In holding that the IRS lacked statutory authority under Section 6201(a) to assess the Section 6038(b) penalty, the Tax Court in Farhy drew a contrast to Section 6038(b) which contains none of the three “connectors” (discussed above) to Chapter 68 of Subtitle F, stating, “In contrast, Section 6038 contains only a cross-reference to a criminal penalty provision, Internal Revenue Code Section 7203. Internal Revenue Code Section 6039F mirrors Internal Revenue Code Section 6038(b). Both statutes are devoid of any express provision or cross-reference to a statute specifying the treatment of the penalty as a tax or assessable penalty. Unlike the myriad of other penalties in the Internal Revenue Code, both Internal Revenue Code Sections 6038(b) and 6039F provide no mode of recovery or enforcement. Given the foregoing, the IRS clearly lacks statutory authority to proceed with the assessment and the collection of a Section 6039F penalty.


Challenging the IRS’s statutory authority to assess penalties provided by Section 6039F is a very powerful defense that can be raised in an appeals conference, collection due process hearing, or in refund litigation. However, challenging the IRS’s statutory authority to assess a 3520 penalty must be timely and correctly raised. If a challenge to the IRS’s statutory authority to assess a Section 6039F penalty is not timely and correctly raised, this defense could be forever waived.

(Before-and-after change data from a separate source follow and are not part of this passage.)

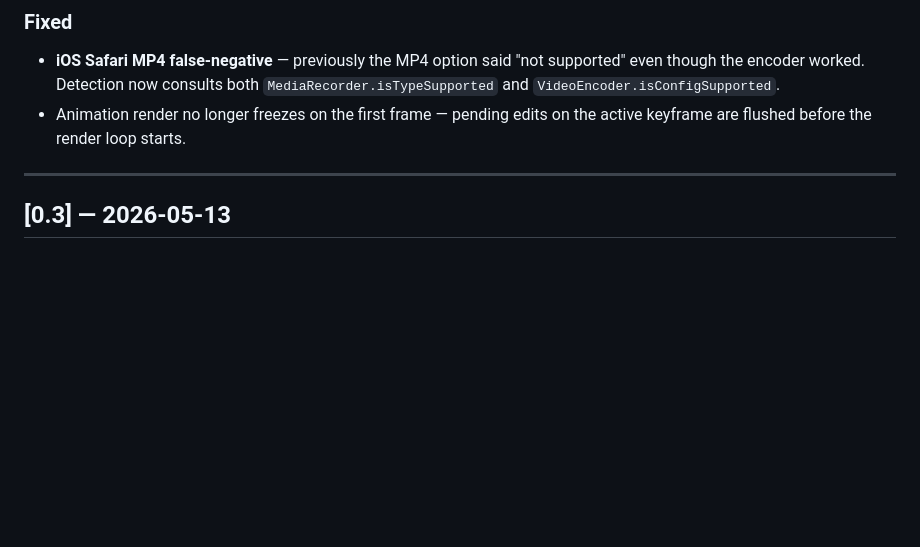
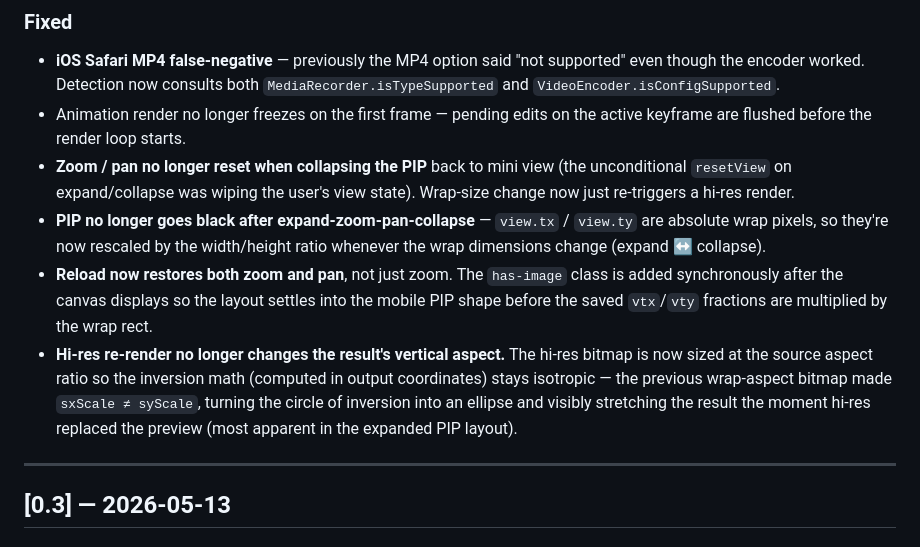
Before and after one commit to udaque/applied-inversion, a Markdown page: CHANGELOG.md, the part around the change. Drawn GitHub-style; blank space fills up the shorter version.

Commit message:
Roll v0.4 changelog forward with PIP/view-state fixes

```diff
--- a/CHANGELOG.md
+++ b/CHANGELOG.md
@@ -66,6 +66,23 @@ Newest first.
   both `MediaRecorder.isTypeSupported` and `VideoEncoder.isConfigSupported`.
 - Animation render no longer freezes on the first frame — pending edits on
   the active keyframe are flushed before the render loop starts.
+- **Zoom / pan no longer reset when collapsing the PIP** back to mini view
+  (the unconditional `resetView` on expand/collapse was wiping the user's
+  view state). Wrap-size change now just re-triggers a hi-res render.
+- **PIP no longer goes black after expand-zoom-pan-collapse** — `view.tx`
+  / `view.ty` are absolute wrap pixels, so they're now rescaled by the
+  width/height ratio whenever the wrap dimensions change (expand ↔ collapse).
+- **Reload now restores both zoom and pan**, not just zoom. The
+  `has-image` class is added synchronously after the canvas displays so
+  the layout settles into the mobile PIP shape before the saved
+  `vtx`/`vty` fractions are multiplied by the wrap rect.
+- **Hi-res re-render no longer changes the result's vertical aspect.**
+  The hi-res bitmap is now sized at the source aspect ratio so the
+  inversion math (computed in output coordinates) stays isotropic — the
+  previous wrap-aspect bitmap made `sxScale ≠ syScale`, turning the
+  circle of inversion into an ellipse and visibly stretching the result
+  the moment hi-res replaced the preview (most apparent in the expanded
+  PIP layout).
 
 ---
 
```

Anthony Diosdi is one of several tax attorneys and international tax attorneys at Diosdi Ching & Liu, LLP. Anthony focuses his practice on providing tax planning domestic and international tax planning for multinational companies, closely held businesses, and individuals. In addition to providing tax planning advice, Anthony Diosdi frequently represents taxpayers nationally in controversies before the Internal Revenue Service, United States Tax Court, United States Court of Federal Claims, Federal District Courts, and the Circuit Courts of Appeal. In addition, Anthony Diosdi has written numerous articles on international tax planning and frequently provides continuing educational programs to tax professionals. Anthony Diosdi is a member of the California and Florida bars. He can be reached at 415-318-3990 or adiosdi@sftaxcounsel.com.